In order to enjoy the potential benefit of quantum information processing one must go beyond the Gaussian operations. The non-Gaussian operations require the third or higher order Hamiltonians with respect to the optical fields. If one of such nonlinear processes would be applicable, then one can construct, in principle, arbitrary quantum operations by combining it with the Gaussian operations, constituting the universal gate set.

One of the plausible approach to implement such nonlinear gates is to use the nonlinear effect caused by the photon number measurement. The simplest example of such a non-Gaussian operation is shown in Fig. 1. A squeezed beam, which is a non-classical Gaussian state, is tapped off with a beam splitter with a small reflectance. The tapped beam is guided into a photon detector. Photon clicks are used to select the transmitted signal states. The output signal state thus conditioned results in "Schrdinger-cat-like state", which is a non-Gaussian state exhibiting a drastic quantum effect. The theoretical analysis of this scheme including wideband frequency characteristics of squeezed light source and various imperfections is given by

"Multimode theory theory of measurement-induced non-Gaussian operation on wideband squeezed light: Analytical formula," M. Sasaki and S. Suzuki, Phys. Rev. A to appear; quant-ph/0512073.

The extension of the above scheme into two beam provides a probabilistic entanglement distillation protocol for the two-mode squeezed state (Fig. 2). The output state is non-Gaussian. For practical photon detectors which fail the precise discrimination of photon numbers, the output state turn out a mixed state. The quantification of entanglement of such a state is highly non-trivial. Our recent results concern the quantification by the mutual information gain in the dense coding scheme as an operational measure (Fig. 3), and by the logarithmic negativity as an monotone measure without any external parameters but an intrinsic entanglement.

Typical numerical results are shown in Figs. 4 and 5. It was found that whenever the gain is seen in terms of the mutual information of the dense coding (smaller side of ), one can say that the intrinsic entanglement increases as measured by the logarithmic negativity. For further implications and discussions of our results can be seen on the following publications;

"Effective squeezing enhancement via measurement-induced non-Gaussian operation and its application to the dense coding scheme, " A. Kitagawa, M. Takeoka, K. Wakui, and M. Sasaki,
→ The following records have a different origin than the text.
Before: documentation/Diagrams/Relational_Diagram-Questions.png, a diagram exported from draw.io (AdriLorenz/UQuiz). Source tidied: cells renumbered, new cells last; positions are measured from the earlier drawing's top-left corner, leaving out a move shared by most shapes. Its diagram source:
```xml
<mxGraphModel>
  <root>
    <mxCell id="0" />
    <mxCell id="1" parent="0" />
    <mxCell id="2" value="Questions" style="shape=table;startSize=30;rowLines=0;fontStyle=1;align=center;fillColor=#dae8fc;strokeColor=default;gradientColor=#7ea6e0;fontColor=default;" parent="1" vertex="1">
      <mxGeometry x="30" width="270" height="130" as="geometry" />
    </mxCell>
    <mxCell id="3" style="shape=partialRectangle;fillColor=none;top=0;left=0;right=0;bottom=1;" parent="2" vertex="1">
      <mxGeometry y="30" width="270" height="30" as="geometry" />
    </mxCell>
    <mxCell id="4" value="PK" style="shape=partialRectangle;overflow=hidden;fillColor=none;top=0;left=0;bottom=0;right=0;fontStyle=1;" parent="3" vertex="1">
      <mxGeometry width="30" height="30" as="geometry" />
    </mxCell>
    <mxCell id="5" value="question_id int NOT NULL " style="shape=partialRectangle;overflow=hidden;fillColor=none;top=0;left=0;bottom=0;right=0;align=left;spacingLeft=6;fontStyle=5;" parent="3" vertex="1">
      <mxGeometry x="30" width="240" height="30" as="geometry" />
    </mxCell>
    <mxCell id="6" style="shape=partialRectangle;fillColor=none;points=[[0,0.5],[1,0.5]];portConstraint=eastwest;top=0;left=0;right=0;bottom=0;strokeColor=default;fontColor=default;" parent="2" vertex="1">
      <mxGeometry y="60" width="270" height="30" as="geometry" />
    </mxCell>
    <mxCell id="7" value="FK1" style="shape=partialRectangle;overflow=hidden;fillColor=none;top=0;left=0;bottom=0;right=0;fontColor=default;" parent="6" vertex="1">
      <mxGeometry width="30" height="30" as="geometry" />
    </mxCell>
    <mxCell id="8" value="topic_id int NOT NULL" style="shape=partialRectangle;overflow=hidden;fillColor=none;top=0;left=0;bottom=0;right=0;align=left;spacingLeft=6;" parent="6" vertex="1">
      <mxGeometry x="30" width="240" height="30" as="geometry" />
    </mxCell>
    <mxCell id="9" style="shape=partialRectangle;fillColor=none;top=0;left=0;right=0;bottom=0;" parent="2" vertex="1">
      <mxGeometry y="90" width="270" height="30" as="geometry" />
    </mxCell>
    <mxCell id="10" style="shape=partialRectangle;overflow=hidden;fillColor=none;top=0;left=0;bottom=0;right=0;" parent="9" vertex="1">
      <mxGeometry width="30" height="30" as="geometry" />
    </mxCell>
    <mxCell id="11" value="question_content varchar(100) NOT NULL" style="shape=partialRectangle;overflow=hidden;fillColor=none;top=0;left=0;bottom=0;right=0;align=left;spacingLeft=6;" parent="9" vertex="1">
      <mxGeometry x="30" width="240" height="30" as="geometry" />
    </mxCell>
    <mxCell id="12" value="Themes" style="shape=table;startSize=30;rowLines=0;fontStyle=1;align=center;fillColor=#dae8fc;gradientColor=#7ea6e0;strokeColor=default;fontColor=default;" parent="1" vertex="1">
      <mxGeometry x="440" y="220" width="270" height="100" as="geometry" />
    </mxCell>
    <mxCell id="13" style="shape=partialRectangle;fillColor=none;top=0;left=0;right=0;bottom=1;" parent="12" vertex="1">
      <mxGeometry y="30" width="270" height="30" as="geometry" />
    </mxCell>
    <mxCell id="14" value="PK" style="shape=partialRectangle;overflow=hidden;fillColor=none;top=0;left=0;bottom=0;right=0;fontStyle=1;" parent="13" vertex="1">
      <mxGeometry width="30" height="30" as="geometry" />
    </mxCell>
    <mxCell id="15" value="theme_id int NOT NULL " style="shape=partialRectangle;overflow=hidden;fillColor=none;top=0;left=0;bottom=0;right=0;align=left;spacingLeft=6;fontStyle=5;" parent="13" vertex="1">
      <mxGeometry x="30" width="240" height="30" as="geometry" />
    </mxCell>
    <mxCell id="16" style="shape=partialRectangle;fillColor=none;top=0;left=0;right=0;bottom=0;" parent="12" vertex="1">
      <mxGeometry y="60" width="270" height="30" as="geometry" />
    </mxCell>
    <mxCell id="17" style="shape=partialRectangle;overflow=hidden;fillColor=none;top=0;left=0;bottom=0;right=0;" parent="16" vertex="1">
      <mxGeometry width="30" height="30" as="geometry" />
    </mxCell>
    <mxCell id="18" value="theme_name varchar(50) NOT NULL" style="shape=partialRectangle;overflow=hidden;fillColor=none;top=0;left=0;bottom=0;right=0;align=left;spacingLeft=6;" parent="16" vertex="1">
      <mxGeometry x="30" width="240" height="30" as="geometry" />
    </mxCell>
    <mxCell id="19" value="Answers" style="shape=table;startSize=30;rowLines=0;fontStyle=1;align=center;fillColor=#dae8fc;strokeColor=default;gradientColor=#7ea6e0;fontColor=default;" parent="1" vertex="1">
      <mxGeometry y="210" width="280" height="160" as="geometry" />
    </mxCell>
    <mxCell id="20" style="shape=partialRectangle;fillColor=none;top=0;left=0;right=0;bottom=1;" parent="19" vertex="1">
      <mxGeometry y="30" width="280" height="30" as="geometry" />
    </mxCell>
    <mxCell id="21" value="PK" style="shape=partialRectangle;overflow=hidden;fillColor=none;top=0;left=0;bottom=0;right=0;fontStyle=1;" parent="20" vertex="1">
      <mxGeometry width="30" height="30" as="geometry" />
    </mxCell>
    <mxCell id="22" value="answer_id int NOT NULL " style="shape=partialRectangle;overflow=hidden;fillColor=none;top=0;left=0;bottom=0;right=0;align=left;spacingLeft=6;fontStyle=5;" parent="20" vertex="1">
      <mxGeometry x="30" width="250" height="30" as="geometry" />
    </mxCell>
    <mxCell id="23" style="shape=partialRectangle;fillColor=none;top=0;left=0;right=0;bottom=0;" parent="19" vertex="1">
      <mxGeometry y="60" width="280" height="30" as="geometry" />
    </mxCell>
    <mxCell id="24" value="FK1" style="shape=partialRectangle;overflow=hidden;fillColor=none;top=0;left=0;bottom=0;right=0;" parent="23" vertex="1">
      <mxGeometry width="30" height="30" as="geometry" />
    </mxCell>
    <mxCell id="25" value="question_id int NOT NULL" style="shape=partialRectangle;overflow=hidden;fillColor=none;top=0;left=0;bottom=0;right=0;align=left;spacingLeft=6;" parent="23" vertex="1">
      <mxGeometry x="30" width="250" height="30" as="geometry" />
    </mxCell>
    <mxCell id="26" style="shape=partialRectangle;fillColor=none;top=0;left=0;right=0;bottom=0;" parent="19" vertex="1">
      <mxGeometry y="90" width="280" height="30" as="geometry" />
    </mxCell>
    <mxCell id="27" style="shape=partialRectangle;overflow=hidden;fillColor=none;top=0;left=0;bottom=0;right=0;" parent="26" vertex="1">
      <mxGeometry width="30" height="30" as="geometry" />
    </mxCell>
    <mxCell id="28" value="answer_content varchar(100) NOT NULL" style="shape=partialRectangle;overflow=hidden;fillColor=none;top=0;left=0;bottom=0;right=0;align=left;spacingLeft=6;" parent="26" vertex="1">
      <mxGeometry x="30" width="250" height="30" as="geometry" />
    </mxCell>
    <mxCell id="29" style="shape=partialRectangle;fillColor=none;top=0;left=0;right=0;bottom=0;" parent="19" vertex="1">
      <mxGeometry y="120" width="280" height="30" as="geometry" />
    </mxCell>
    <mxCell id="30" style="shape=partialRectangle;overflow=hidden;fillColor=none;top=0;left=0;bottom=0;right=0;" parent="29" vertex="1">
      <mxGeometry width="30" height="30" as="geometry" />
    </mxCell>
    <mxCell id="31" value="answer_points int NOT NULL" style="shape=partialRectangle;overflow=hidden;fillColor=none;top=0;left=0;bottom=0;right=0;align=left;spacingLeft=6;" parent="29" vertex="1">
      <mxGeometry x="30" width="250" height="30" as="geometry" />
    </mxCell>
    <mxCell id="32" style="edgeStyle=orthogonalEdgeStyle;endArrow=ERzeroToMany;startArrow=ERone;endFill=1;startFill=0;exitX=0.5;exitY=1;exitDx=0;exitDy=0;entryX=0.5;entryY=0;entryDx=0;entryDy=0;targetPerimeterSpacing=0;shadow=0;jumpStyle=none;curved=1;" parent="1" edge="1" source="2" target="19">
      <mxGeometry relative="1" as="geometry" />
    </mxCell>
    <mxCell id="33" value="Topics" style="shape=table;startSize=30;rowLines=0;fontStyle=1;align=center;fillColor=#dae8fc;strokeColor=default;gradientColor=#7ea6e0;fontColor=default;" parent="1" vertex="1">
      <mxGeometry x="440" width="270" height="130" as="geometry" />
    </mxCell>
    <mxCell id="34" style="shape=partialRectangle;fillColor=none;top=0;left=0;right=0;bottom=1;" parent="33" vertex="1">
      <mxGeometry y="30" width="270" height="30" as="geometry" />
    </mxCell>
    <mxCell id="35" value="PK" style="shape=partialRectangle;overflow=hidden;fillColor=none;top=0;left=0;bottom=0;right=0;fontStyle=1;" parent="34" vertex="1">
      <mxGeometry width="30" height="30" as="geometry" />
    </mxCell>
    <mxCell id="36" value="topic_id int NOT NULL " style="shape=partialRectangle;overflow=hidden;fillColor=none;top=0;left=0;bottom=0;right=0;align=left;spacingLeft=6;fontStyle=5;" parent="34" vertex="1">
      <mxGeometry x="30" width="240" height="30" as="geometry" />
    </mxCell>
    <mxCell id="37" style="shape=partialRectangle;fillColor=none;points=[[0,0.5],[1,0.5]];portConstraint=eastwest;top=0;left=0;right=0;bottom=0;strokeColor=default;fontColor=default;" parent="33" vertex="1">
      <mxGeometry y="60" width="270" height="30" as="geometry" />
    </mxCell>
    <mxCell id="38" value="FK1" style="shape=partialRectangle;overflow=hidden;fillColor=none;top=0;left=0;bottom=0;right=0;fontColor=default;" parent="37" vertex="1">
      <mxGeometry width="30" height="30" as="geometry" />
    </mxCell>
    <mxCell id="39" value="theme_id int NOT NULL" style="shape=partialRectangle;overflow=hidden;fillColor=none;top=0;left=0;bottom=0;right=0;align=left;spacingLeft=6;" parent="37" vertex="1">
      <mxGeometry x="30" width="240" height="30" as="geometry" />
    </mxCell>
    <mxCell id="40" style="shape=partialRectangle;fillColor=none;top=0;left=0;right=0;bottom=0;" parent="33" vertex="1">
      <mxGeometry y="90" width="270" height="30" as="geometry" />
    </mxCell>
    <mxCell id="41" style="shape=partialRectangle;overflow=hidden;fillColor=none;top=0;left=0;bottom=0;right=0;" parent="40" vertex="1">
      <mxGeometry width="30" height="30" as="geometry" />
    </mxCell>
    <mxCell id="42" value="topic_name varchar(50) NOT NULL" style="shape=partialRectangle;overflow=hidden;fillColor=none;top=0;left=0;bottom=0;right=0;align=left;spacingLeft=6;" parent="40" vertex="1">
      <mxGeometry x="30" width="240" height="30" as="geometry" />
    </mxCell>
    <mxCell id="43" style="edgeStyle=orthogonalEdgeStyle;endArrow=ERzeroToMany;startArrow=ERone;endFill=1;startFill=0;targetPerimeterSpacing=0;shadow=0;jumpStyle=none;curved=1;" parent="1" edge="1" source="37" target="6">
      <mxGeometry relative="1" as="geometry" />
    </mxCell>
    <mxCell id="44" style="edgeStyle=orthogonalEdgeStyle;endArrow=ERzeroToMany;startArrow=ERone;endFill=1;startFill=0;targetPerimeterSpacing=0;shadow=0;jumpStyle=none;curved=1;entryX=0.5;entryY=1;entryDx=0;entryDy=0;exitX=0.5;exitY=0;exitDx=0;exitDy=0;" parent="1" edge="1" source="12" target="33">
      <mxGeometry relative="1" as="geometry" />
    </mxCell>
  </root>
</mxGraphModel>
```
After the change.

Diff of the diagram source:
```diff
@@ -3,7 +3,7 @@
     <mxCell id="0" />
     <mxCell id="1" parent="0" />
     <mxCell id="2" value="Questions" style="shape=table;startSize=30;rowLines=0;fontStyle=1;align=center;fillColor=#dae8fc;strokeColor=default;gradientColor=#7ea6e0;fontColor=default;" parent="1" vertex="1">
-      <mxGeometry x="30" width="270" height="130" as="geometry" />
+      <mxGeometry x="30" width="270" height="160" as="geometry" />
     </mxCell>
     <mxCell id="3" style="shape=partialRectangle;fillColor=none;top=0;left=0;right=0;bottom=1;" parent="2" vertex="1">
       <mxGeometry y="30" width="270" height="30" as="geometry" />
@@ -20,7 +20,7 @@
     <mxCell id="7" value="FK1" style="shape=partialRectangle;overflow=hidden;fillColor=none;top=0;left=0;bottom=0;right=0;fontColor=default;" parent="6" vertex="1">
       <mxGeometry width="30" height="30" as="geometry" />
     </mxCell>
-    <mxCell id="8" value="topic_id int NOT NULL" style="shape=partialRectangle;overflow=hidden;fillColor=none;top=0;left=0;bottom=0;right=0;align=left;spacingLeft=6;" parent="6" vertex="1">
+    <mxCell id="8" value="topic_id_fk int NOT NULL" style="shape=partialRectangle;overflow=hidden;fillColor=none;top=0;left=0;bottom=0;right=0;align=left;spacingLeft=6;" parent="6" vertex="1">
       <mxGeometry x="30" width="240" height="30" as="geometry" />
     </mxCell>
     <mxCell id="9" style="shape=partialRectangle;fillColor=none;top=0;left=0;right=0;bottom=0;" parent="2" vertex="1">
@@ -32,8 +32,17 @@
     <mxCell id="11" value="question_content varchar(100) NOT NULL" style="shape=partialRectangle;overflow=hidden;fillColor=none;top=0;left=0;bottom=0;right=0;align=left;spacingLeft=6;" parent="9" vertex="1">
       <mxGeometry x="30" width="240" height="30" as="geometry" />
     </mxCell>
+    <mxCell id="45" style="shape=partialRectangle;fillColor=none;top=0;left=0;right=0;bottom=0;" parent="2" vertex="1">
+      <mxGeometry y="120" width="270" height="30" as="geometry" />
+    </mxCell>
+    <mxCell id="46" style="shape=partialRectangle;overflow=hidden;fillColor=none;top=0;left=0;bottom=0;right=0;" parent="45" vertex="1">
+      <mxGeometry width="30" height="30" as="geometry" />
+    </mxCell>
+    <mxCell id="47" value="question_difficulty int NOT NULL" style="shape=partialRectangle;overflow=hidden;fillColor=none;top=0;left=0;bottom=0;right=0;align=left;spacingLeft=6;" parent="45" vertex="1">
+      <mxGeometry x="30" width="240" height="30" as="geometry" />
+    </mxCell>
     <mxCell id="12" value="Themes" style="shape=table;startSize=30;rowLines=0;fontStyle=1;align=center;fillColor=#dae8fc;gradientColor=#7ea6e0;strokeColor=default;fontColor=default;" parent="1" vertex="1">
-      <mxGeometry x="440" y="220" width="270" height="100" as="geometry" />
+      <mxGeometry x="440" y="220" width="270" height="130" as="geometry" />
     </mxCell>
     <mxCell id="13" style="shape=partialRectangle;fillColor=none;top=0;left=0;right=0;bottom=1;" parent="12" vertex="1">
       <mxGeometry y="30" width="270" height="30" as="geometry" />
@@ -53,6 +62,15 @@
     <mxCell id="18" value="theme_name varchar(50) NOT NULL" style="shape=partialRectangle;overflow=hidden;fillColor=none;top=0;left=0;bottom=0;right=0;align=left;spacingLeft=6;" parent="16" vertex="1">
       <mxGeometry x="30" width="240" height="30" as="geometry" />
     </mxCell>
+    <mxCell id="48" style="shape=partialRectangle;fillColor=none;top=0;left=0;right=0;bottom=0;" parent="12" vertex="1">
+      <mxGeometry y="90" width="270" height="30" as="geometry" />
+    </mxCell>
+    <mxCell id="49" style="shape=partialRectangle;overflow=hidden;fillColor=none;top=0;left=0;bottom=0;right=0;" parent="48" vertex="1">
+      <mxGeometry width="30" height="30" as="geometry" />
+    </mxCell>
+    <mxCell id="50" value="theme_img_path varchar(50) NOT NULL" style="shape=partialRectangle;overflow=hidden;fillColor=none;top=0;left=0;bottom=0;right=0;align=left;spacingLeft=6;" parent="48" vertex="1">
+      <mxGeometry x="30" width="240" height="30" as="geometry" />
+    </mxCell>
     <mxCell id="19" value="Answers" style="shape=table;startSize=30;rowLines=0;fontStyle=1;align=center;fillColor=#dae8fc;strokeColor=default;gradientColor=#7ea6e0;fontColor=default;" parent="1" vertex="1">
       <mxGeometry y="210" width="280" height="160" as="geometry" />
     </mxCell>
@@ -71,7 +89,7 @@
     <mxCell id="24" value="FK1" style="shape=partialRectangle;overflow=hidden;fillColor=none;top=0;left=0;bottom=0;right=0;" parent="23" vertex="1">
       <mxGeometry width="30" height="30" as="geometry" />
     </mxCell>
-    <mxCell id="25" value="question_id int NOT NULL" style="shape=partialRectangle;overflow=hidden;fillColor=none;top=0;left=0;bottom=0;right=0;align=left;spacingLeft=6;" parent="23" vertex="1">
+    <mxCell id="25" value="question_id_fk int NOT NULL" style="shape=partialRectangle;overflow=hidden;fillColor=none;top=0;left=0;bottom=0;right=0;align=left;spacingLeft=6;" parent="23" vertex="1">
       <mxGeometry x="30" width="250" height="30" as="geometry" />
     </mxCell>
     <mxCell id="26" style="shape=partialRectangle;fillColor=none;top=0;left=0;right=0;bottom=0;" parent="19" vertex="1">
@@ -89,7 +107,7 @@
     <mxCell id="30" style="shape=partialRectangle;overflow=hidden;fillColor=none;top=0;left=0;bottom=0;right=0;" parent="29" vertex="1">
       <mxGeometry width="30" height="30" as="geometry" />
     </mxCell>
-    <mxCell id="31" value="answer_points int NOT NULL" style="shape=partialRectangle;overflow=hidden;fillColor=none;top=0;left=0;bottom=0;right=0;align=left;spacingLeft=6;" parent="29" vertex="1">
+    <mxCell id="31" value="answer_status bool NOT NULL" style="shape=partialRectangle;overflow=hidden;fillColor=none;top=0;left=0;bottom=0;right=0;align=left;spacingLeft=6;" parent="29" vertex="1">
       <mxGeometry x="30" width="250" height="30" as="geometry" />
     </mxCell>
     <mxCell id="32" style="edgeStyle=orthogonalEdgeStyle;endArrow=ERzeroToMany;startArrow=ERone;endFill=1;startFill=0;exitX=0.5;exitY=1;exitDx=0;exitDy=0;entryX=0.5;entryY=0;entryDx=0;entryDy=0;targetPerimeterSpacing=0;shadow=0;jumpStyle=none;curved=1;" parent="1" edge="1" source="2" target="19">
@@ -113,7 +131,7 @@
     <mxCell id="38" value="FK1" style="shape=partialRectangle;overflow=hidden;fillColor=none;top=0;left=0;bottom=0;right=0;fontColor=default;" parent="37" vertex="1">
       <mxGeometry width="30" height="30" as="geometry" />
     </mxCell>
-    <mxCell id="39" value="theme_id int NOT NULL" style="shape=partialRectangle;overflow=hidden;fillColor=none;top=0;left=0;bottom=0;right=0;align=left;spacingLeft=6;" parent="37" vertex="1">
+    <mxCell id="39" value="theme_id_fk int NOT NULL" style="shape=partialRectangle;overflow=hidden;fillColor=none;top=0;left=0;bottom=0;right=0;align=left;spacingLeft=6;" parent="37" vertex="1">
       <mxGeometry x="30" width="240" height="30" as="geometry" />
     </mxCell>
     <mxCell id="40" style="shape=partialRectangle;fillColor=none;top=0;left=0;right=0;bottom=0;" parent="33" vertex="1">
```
Phys. Rev. A 72, 022334 (2005); quant-ph/0503049.

"Entanglement evaluation of non-Gaussian states generated by photon subtraction from squeezed states," A. Kitagawa, M. Takeoka, M. Sasaki, and A. Chefles, Phys. Rev. A 73, 042310 (2006).